Many cars now come with voice control, but you can’t really talk normally to such systems, and you often have to repeat a phrase to get the job done. That could change, however, with the introduction of voice interfaces that allow for a more natural back-and-forth between driver and dashboard.
Having a dialogue
“What we’re going to see in the very near future is the ability to have a dialogue,” says Charlie Ortiz, senior principal manager of the artificial intelligence and reasoning group at Nuance, a voice recognition technology company based in Massachusetts, USA. “You might say I want to listen to some Latin jazz, or suggest a particular musician.”
According to Ortiz, such technolomay appear within a few years. It will primarily allow for more natural control of dashboard features and retrieval of information such as directions.
“In the navigation domain, we’re developing methods to describe points of interest more abstractly,” he says. “I don’t always know the exact address of where I want to go. I want to be able to say ‘I want to go to a restaurant in the marina near the ballpark.’”

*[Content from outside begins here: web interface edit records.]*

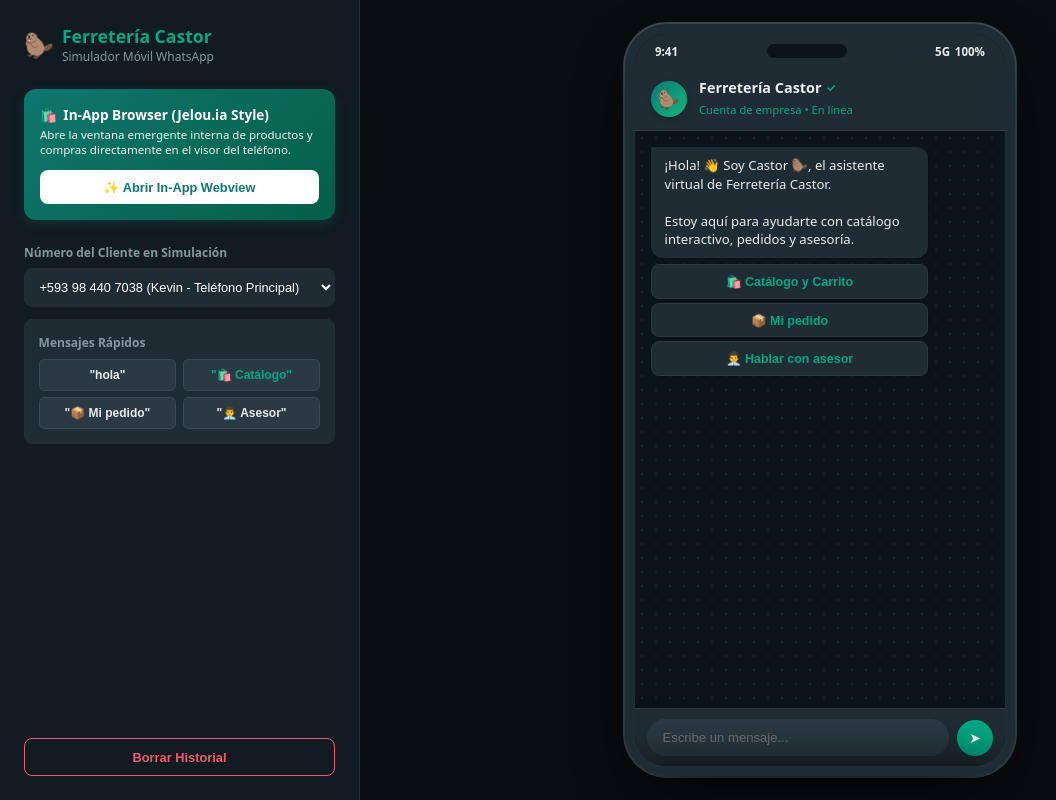
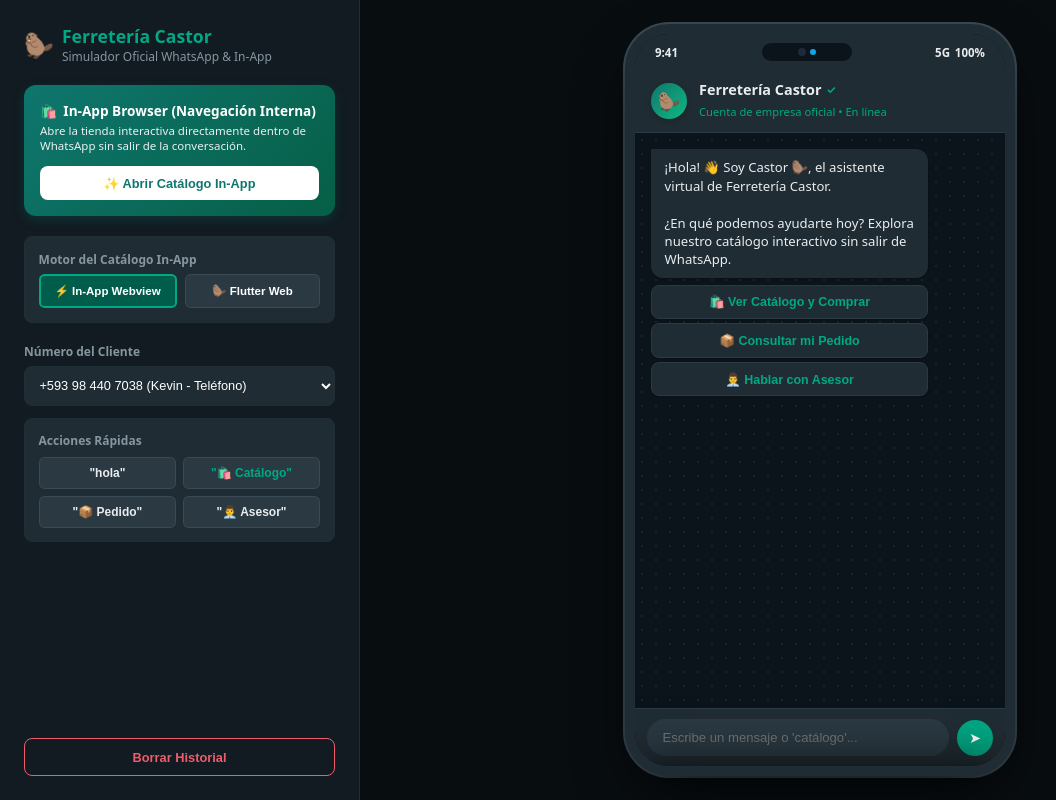
Before and after one commit to HeuristicLog/chatbot_agente_ferreteria01, a React (Vite) app in the folder whatsapp-simulator/: page / in a window 1280 px wide. Shown: the whole page, without its empty margins (0-1056 px from the left). Built offline with nearby package versions, Linux system fonts and the light colour scheme; no server answers.

Commit message:
feat: complete interactive WhatsApp mobile phone simulator with in-app browser catalog

```diff
--- a/whatsapp-simulator/src/App.tsx
+++ b/whatsapp-simulator/src/App.tsx
@@ -1,17 +1,21 @@
 import { useState, useEffect } from 'react'
 
 const GATEWAY_URL = 'http://localhost:8095';
-const CATALOG_WEBVIEW_URL = 'http://localhost:8085/catalogo';
 
 export default function App() {
   const [phone, setPhone] = useState('593984407038')
   const [message, setMessage] = useState('')
   const [messages, setMessages] = useState<any[]>([])
   const [showWebview, setShowWebview] = useState(false)
+  const [catalogEngine, setCatalogEngine] = useState<'flutter' | 'yelow'>('yelow')
   const [toast, setToast] = useState<string | null>(null)
 
+  const catalogUrl = catalogEngine === 'flutter'
+    ? 'http://localhost:8092'
+    : `http://localhost:8085/catalogo?phone=${phone}&sucursal=Centro`;
+
   useEffect(() => {
-    // Load local inbound history
+    // Load local chat history
     const stored = localStorage.getItem(`chat_history:${phone}`)
     if (stored) {
       setMessages(JSON.parse(stored))
@@ -20,12 +24,44 @@
         {
           id: 'welcome',
           direction: 'outbound',
-          message: '¡Hola! 👋 Soy Castor 🦫, el asistente virtual de Ferretería Castor.\n\nEstoy aquí para ayudarte con catálogo interactivo, pedidos y asesoría.',
-          buttons: ['🛍️ Catálogo y Carrito', '📦 Mi pedido', '👨‍💼 Hablar con asesor']
+          message: '¡Hola! 👋 Soy Castor 🦫, el asistente virtual de Ferretería Castor.\n\n¿En qué podemos ayudarte hoy? Explora nuestro catálogo interactivo sin salir de WhatsApp.',
+          buttons: ['🛍️ Ver Catálogo y Comprar', '📦 Consultar mi Pedido', '👨‍💼 Hablar con Asesor']
         }
       ])
     }
   }, [phone])
+
+  // Listen to postMessage from in-app catalog iframe
+  useEffect(() => {
+    const handleFrameMessage = (event: MessageEvent) => {
+      try {
+        if (event.data && typeof event.data === 'object') {
+          if (event.data.type === 'ORDER_PLACED' || event.data.order_number) {
+            setShowWebview(false);
+            const orderNum = event.data.order_number || '#CAST-2026-DEMO';
+            const total = event.data.total ? `$${event.data.total}` : '';
+            const confirmMsg = `✅ *¡Pedido Confirmado!* 🎉\n\nTu orden *${orderNum}* por un valor de *${total}* ha sido registrada exitosamente en Ferretería Castor.\n\nEn breve un asesor despachará tu solicitud.`;
+            setMessages(prev => {
+              const updated = [...prev, {
+                id: `order-conf-${Date.now()}`,
+                direction: 'outbound',
+                message: confirmMsg,
+                timestamp: new Date().toISOString()
+              }];
+              localStorage.setItem(`chat_history:${phone}`, JSON.stringify(updated));
+              return updated;
+            });
+            showToast(`¡Orden ${orderNum} registrada!`);
+          }
+        }
+      } catch (e) {
+        console.error(e);
+      }
+    };
+
+    window.addEventListener('message', handleFrameMessage);
+    return () => window.removeEventListener('message', handleFrameMessage);
+  }, [phone]);
 
   // Poll gateway for outbound messages sent by chatbot
   useEffect(() => {
@@ -37,10 +73,9 @@
           setMessages(prev => {
             const inboundList = prev.filter(m => m.direction === 'inbound')
             const outboundList = result.data.map((m: any, idx: number) => {
-              // Extract buttons if standard menu
               let btns: string[] = []
-              if (m.message.includes('Catálogo') || m.message.includes('Castor')) {
-                btns = ['🛍️ Catálogo y Carrito', '📦 Mi pedido', '👨‍💼 Hablar con asesor']
+              if (m.message.includes('Catálogo') || m.message.includes('Castor') || m.message.includes('Hola')) {
+                btns = ['🛍️ Ver Catálogo y Comprar', '📦 Consultar mi Pedido', '👨‍💼 Hablar con Asesor']
               }
               return {
                 id: `out-${idx}-${m.timestamp}`,
@@ -65,7 +100,7 @@
           })
         }
       } catch {
-        // Gateway might be offline during build
+        // Gateway polling
       }
     }, 1500)
 
@@ -84,9 +119,8 @@
 
     const msgId = `sim-msg-${Math.random().toString(36).substring(2, 9)}`
 
-    // Check if clicking catalog button
-    if (text.includes('Catálogo') || text.includes('Carrito') || text.includes('Tienda')) {
-      // Auto trigger In-App Webview sheet for high-end demo
+    // Si el usuario presiona el botón del catálogo, abrimos el In-App Webview integrado en WhatsApp
+    if (text.includes('Catálogo') || text.includes('Carrito') || text.includes('Comprar') || text.toLowerCase().includes('catalogo')) {
       setShowWebview(true)
     }
 
@@ -96,7 +130,7 @@
       message_id: msgId,
       metadata: {
         provider: "meta",
-        interactive_id: text.includes('Catálogo') ? 'flow_catalogo' : (text.includes('pedido') ? 'flow_pedido' : (text.includes('asesor') ? 'flow_asesor' : undefined))
+        interactive_id: text.includes('Catálogo') ? 'flow_catalogo' : (text.includes('Pedido') ? 'flow_pedido' : (text.includes('Asesor') ? 'flow_asesor' : undefined))
       }
     }
 
@@ -114,7 +148,7 @@
     })
 
     try {
-      showToast('Enviando mensaje...')
+      showToast('Enviando a WhatsApp...')
       const response = await fetch(`${GATEWAY_URL}/webhooks/whatsapp`, {
         method: 'POST',
         headers: { 'Content-Type': 'application/json' },
@@ -122,10 +156,10 @@
       })
       const result = await response.json()
       if (result.status === 'received' || result.status === 'processed') {
-        showToast('Mensaje procesado.')
+        showToast('Mensaje entregado.')
       }
     } catch {
-      showToast('Error al conectar con la Gateway.')
+      showToast('Error de conexión.')
     }
   }
 
@@ -135,8 +169,8 @@
       {
         id: 'welcome',
         direction: 'outbound',
-        message: '¡Hola! 👋 Soy Castor 🦫, el asistente virtual de Ferretería Castor.\n\nEstoy aquí para ayudarte con catálogo interactivo, pedidos y asesoría.',
-        buttons: ['🛍️ Catálogo y Carrito', '📦 Mi pedido', '👨‍💼 Hablar con asesor']
+        message: '¡Hola! 👋 Soy Castor 🦫, el asistente virtual de Ferretería Castor.\n\n¿En qué podemos ayudarte hoy? Explora nuestro catálogo interactivo sin salir de WhatsApp.',
+        buttons: ['🛍️ Ver Catálogo y Comprar', '📦 Consultar mi Pedido', '👨‍💼 Hablar con Asesor']
       }
     ])
     setShowWebview(false)
@@ -151,13 +185,13 @@
       )}
 
       {/* Control Panel Lateral */}
-      <div style={{ width: '360px', background: '#111b21', borderRight: '1px solid #222e35', padding: '1.5rem', display: 'flex', flexDirection: 'column', gap: '1.5rem', overflowY: 'auto' }}>
+      <div style={{ width: '360px', background: '#111b21', borderRight: '1px solid #222e35', padding: '1.5rem', display: 'flex', flexDirection: 'column', gap: '1.25rem', overflowY: 'auto' }}>
         <div>
           <div style={{ display: 'flex', alignItems: 'center', gap: '0.5rem' }}>
             <span style={{ fontSize: '1.5rem' }}>🦫</span>
             <div>
               <h2 style={{ color: '#00a884', fontSize: '1.1rem', margin: 0, fontWeight: 700 }}>Ferretería Castor</h2>
-              <p style={{ fontSize: '0.75rem', color: '#8696a0', margin: 0 }}>Simulador Móvil WhatsApp</p>
+              <p style={{ fontSize: '0.75rem', color: '#8696a0', margin: 0 }}>Simulador Oficial WhatsApp & In-App</p>
             </div>
           </div>
         </div>
@@ -165,42 +199,61 @@
         {/* Acceso Rápido al Webview */}
         <div style={{ background: 'linear-gradient(135deg, #0f766e, #065f46)', padding: '1rem', borderRadius: '0.75rem', color: 'white', boxShadow: '0 4px 12px rgba(15,118,110,0.25)' }}>
           <div style={{ fontSize: '0.85rem', fontWeight: 700, marginBottom: '0.25rem', display: 'flex', alignItems: 'center', gap: '0.4rem' }}>
-            <span>🛍️</span> In-App Browser (Jelou.ia Style)
+            <span>🛍️</span> In-App Browser (Navegación Interna)
           </div>
           <p style={{ fontSize: '0.72rem', opacity: 0.9, marginBottom: '0.75rem', lineHeight: 1.3 }}>
-            Abre la ventana emergente interna de productos y compras directamente en el visor del teléfono.
+            Abre la tienda interactiva directamente dentro de WhatsApp sin salir de la conversación.
           </p>
           <button
             onClick={() => setShowWebview(prev => !prev)}
             style={{ width: '100%', padding: '0.6rem', background: 'white', color: '#0f766e', border: 'none', borderRadius: '0.5rem', fontWeight: 700, fontSize: '0.8rem', cursor: 'pointer', display: 'flex', alignItems: 'center', justifyContent: 'center', gap: '0.4rem' }}
           >
-            {showWebview ? '✕ Cerrar In-App Webview' : '✨ Abrir In-App Webview'}
+            {showWebview ? '✕ Cerrar Catálogo In-App' : '✨ Abrir Catálogo In-App'}
           </button>
+        </div>
+
+        {/* Selector de Motor de Catálogo */}
+        <div style={{ background: '#202c33', padding: '0.85rem', borderRadius: '0.5rem', border: '1px solid #222e35' }}>
+          <label style={{ display: 'block', fontSize: '0.75rem', color: '#8696a0', marginBottom: '0.4rem', fontWeight: 600 }}>Motor del Catálogo In-App</label>
+          <div style={{ display: 'flex', gap: '0.5rem' }}>
+            <button
+              onClick={() => setCatalogEngine('yelow')}
+              style={{ flex: 1, padding: '0.5rem', borderRadius: '0.35rem', border: catalogEngine === 'yelow' ? '2px solid #00a884' : '1px solid #3b4a54', background: catalogEngine === 'yelow' ? '#005c4b' : '#2a3942', color: 'white', fontSize: '0.72rem', fontWeight: 700, cursor: 'pointer' }}
+            >
+              ⚡ In-App Webview
+            </button>
+            <button
+              onClick={() => setCatalogEngine('flutter')}
+              style={{ flex: 1, padding: '0.5rem', borderRadius: '0.35rem', border: catalogEngine === 'flutter' ? '2px solid #00a884' : '1px solid #3b4a54', background: catalogEngine === 'flutter' ? '#005c4b' : '#2a3942', color: 'white', fontSize: '0.72rem', fontWeight: 700, cursor: 'pointer' }}
+            >
+              🦫 Flutter Web
+            </button>
+          </div>
         </div>
 
         {/* Selector de Teléfono */}
         <div style={{ display: 'flex', flexDirection: 'column', gap: '0.75rem' }}>
           <div>
-            <label style={{ display: 'block', fontSize: '0.75rem', color: '#8696a0', marginBottom: '0.4rem', fontWeight: 600 }}>Número del Cliente en Simulación</label>
+            <label style={{ display: 'block', fontSize: '0.75rem', color: '#8696a0', marginBottom: '0.4rem', fontWeight: 600 }}>Número del Cliente</label>
             <select
               value={phone}
               onChange={e => setPhone(e.target.value)}
               style={{ width: '100%', padding: '0.65rem', borderRadius: '0.5rem', border: '1px solid #222e35', background: '#202c33', color: 'white', outline: 'none', fontSize: '0.8rem' }}
             >
-              <option value="593984407038">+593 98 440 7038 (Kevin - Teléfono Principal)</option>
-              <option value="593988888888">+593 98 888 8888 (Cliente Demo 1)</option>
-              <option value="593987654321">+593 98 765 4321 (Cliente Demo 2)</option>
+              <option value="593984407038">+593 98 440 7038 (Kevin - Teléfono)</option>
+              <option value="593988921136">+593 98 892 1136 (WhatsApp Demo)</option>
+              <option value="593988888888">+593 98 888 8888 (Cliente Demo)</option>
             </select>
           </div>
 
-          {/* Botones de Prueba Rápida */}
+          {/* Botones de Acción Rápida */}
           <div style={{ background: '#202c33', padding: '0.85rem', borderRadius: '0.5rem', border: '1px solid #222e35' }}>
-            <span style={{ fontSize: '0.75rem', color: '#8696a0', fontWeight: 600, display: 'block', marginBottom: '0.5rem' }}>Mensajes Rápidos</span>
+            <span style={{ fontSize: '0.75rem', color: '#8696a0', fontWeight: 600, display: 'block', marginBottom: '0.5rem' }}>Acciones Rápidas</span>
             <div style={{ display: 'grid', gridTemplateColumns: '1fr 1fr', gap: '0.4rem' }}>
               <button onClick={() => handleSendMessage('hola')} style={{ padding: '0.5rem', background: '#2a3942', color: '#e9edef', border: '1px solid #3b4a54', borderRadius: '0.35rem', fontSize: '0.75rem', cursor: 'pointer', fontWeight: 600 }}>"hola"</button>
-              <button onClick={() => handleSendMessage('🛍️ Catálogo y Carrito')} style={{ padding: '0.5rem', background: '#2a3942', color: '#00a884', border: '1px solid #3b4a54', borderRadius: '0.35rem', fontSize: '0.75rem', cursor: 'pointer', fontWeight: 600 }}>"🛍️ Catálogo"</button>
-              <button onClick={() => handleSendMessage('📦 Mi pedido')} style={{ padding: '0.5rem', background: '#2a3942', color: '#e9edef', border: '1px solid #3b4a54', borderRadius: '0.35rem', fontSize: '0.75rem', cursor: 'pointer', fontWeight: 600 }}>"📦 Mi pedido"</button>
-              <button onClick={() => handleSendMessage('👨‍💼 Hablar con asesor')} style={{ padding: '0.5rem', background: '#2a3942', color: '#e9edef', border: '1px solid #3b4a54', borderRadius: '0.35rem', fontSize: '0.75rem', cursor: 'pointer', fontWeight: 600 }}>"👨‍💼 Asesor"</button>
+              <button onClick={() => handleSendMessage('🛍️ Ver Catálogo y Comprar')} style={{ padding: '0.5rem', background: '#2a3942', color: '#00a884', border: '1px solid #3b4a54', borderRadius: '0.35rem', fontSize: '0.75rem', cursor: 'pointer', fontWeight: 600 }}>"🛍️ Catálogo"</button>
+              <button onClick={() => handleSendMessage('📦 Consultar mi Pedido')} style={{ padding: '0.5rem', background: '#2a3942', color: '#e9edef', border: '1px solid #3b4a54', borderRadius: '0.35rem', fontSize: '0.75rem', cursor: 'pointer', fontWeight: 600 }}>"📦 Pedido"</button>
+              <button onClick={() => handleSendMessage('👨‍💼 Hablar con Asesor')} style={{ padding: '0.5rem', background: '#2a3942', color: '#e9edef', border: '1px solid #3b4a54', borderRadius: '0.35rem', fontSize: '0.75rem', cursor: 'pointer', fontWeight: 600 }}>"👨‍💼 Asesor"</button>
             </div>
           </div>
         </div>
@@ -213,14 +266,14 @@
         </button>
       </div>
 
-      {/* Frame del Teléfono Móvil (Mockup) */}
+      {/* Frame del Teléfono Móvil (Mockup Realista) */}
       <div style={{ flexGrow: 1, display: 'flex', alignItems: 'center', justifyContent: 'center', padding: '1.5rem', background: '#080d10' }}>
         <div style={{
           width: '390px',
           height: '780px',
           maxHeight: '94vh',
           background: '#0b141a',
-          borderRadius: '42px',
+          borderRadius: '44px',
           border: '10px solid #202c33',
           boxShadow: '0 25px 60px -15px rgba(0,0,0,0.8), 0 0 0 2px #3b4a54',
           display: 'flex',
@@ -229,10 +282,13 @@
           overflow: 'hidden'
         }}>
 
-          {/* Barra de Estado del Móvil */}
-          <div style={{ height: '34px', background: '#202c33', display: 'flex', alignItems: 'center', justifyContent: 'space-between', padding: '0 1.25rem', fontSize: '0.72rem', color: '#e9edef', fontWeight: 600 }}>
+          {/* Dynamic Island / Barra Superior del Móvil */}
+          <div style={{ height: '36px', background: '#202c33', display: 'flex', alignItems: 'center', justifyContent: 'space-between', padding: '0 1.25rem', fontSize: '0.72rem', color: '#e9edef', fontWeight: 600, zIndex: 110 }}>
             <span>9:41</span>
-            <div style={{ width: '80px', height: '14px', background: '#0b141a', borderRadius: '10px' }}></div>
+            <div style={{ width: '90px', height: '18px', background: '#0b141a', borderRadius: '12px', display: 'flex', alignItems: 'center', justifyContent: 'center' }}>
+              <div style={{ width: '8px', height: '8px', borderRadius: '50%', background: '#1e293b', marginRight: '4px' }}></div>
+              <div style={{ width: '6px', height: '6px', borderRadius: '50%', background: '#0ea5e9' }}></div>
+            </div>
             <div style={{ display: 'flex', gap: '0.3rem', alignItems: 'center' }}>
               <span>5G</span>
               <span>100%</span>
@@ -249,7 +305,7 @@
                 Ferretería Castor
                 <span style={{ fontSize: '0.7rem', color: '#00a884' }}>✓</span>
               </div>
-              <span style={{ fontSize: '0.7rem', color: '#00a884' }}>Cuenta de empresa • En línea</span>
+              <span style={{ fontSize: '0.7rem', color: '#00a884' }}>Cuenta de empresa oficial • En línea</span>
             </div>
           </div>
 
@@ -272,7 +328,7 @@
                     {m.message}
                   </div>
 
-                  {/* Interactive WhatsApp Buttons */}
+                  {/* WhatsApp Interactive Buttons */}
                   {!isUser && m.buttons && m.buttons.length > 0 && (
                     <div style={{ display: 'flex', flexDirection: 'column', gap: '0.25rem', marginTop: '0.15rem' }}>
                       {m.buttons.map((btnText: string, bIdx: number) => (
@@ -316,7 +372,7 @@
               type="text"
               value={message}
               onChange={e => setMessage(e.target.value)}
-              placeholder="Escribe un mensaje..."
+              placeholder="Escribe un mensaje o 'catálogo'..."
               style={{ flexGrow: 1, padding: '0.65rem 0.9rem', borderRadius: '18px', border: '1px solid #2a3942', background: '#2a3942', color: 'white', outline: 'none', fontSize: '0.82rem' }}
             />
             <button
@@ -327,11 +383,11 @@
             </button>
           </form>
 
-          {/* 🪟 IN-APP BROWSER SLIDE-UP SHEET (Jelou.ia Style) */}
+          {/* 🪟 IN-APP BROWSER SLIDE-UP SHEET (Navegación Interna sin salir de WhatsApp) */}
           <div style={{
             position: 'absolute',
             inset: 0,
-            background: 'white',
+            background: '#f8fafc',
             zIndex: 100,
             transform: showWebview ? 'translateY(0)' : 'translateY(100%)',
             transition: 'transform 0.35s cubic-bezier(0.16, 1, 0.3, 1)',
@@ -341,7 +397,7 @@
           }}>
             {/* Top Bar del Visor Interno de WhatsApp */}
             <div style={{
-              height: '48px',
+              height: '46px',
               background: '#111b21',
               color: '#e9edef',
               display: 'flex',
@@ -349,30 +405,38 @@
               justifyContent: 'space-between',
               padding: '0 1rem',
               borderBottom: '1px solid #222e35',
-              fontSize: '0.8rem'
+              fontSize: '0.8rem',
+              boxShadow: '0 2px 8px rgba(0,0,0,0.2)'
             }}>
               <button
                 onClick={() => setShowWebview(false)}
                 style={{ background: 'transparent', border: 'none', color: '#8696a0', fontSize: '1.2rem', cursor: 'pointer', padding: '0.25rem' }}
+                title="Cerrar Catálogo"
               >
                 ✕
               </button>
 
               <div style={{ display: 'flex', flexDirection: 'column', alignItems: 'center' }}>
-                <span style={{ fontWeight: 700, fontSize: '0.78rem', color: '#e9edef' }}>WhatsApp</span>
-                <span style={{ fontSize: '0.65rem', color: '#8696a0', display: 'flex', alignItems: 'center', gap: '0.2rem' }}>
+                <span style={{ fontWeight: 700, fontSize: '0.78rem', color: '#e9edef' }}>WhatsApp Business</span>
+                <span style={{ fontSize: '0.65rem', color: '#00a884', display: 'flex', alignItems: 'center', gap: '0.2rem' }}>
                   🔒 catalogo.ferreteriacastor.com
                 </span>
               </div>
 
-              <div style={{ color: '#8696a0', fontSize: '1rem' }}>⋮</div>
+              <button
+                onClick={() => setShowWebview(false)}
+                style={{ background: '#202c33', border: '1px solid #3b4a54', color: '#00a884', fontSize: '0.7rem', borderRadius: '4px', padding: '0.2rem 0.5rem', cursor: 'pointer', fontWeight: 600 }}
+              >
+                Listo
+              </button>
             </div>
 
             {/* Iframe del Catálogo Oficial */}
             <iframe
-              src={`${CATALOG_WEBVIEW_URL}?phone=${phone}&sucursal=Centro`}
-              style={{ width: '100%', flexGrow: 1, border: 'none' }}
+              src={catalogUrl}
+              style={{ width: '100%', flexGrow: 1, border: 'none', background: '#f8fafc' }}
               title="Catálogo In-App Castor"
+              allow="camera; microphone; geolocation"
             />
           </div>
 
```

Thanks to new techniques and large quantities of training data, speech recognition has improved greatly, and Nuance supplies the technology to companies across numerous industries. It already provides voice control technology to carmakers including Ford, Hyundai and Chrysler.
Software that understands you
Nuance is now looking to build on that by offering greater understanding of speech. This is notoriously difficult though, because the meaning of words and sentences can vary dramatically depending on the context; so dialogue usually needs to be carefully constrained within certain areas. Conducting more complex conversations is a major goal for the lab at Nuance. Ortiz’s team is working to develop personal assistants capable of understanding more types of sentences and responding effectively when they do not comprehend.
And Ortiz believes that more fluent speech technology could be just around the corner, thanks to advances in parsing semantics. “The stars are aligning at just the right time,” he says. “There have been a lot of advances in various components — language-understanding and the reasoning back-end parts. One big challenge is to put these pieces together.”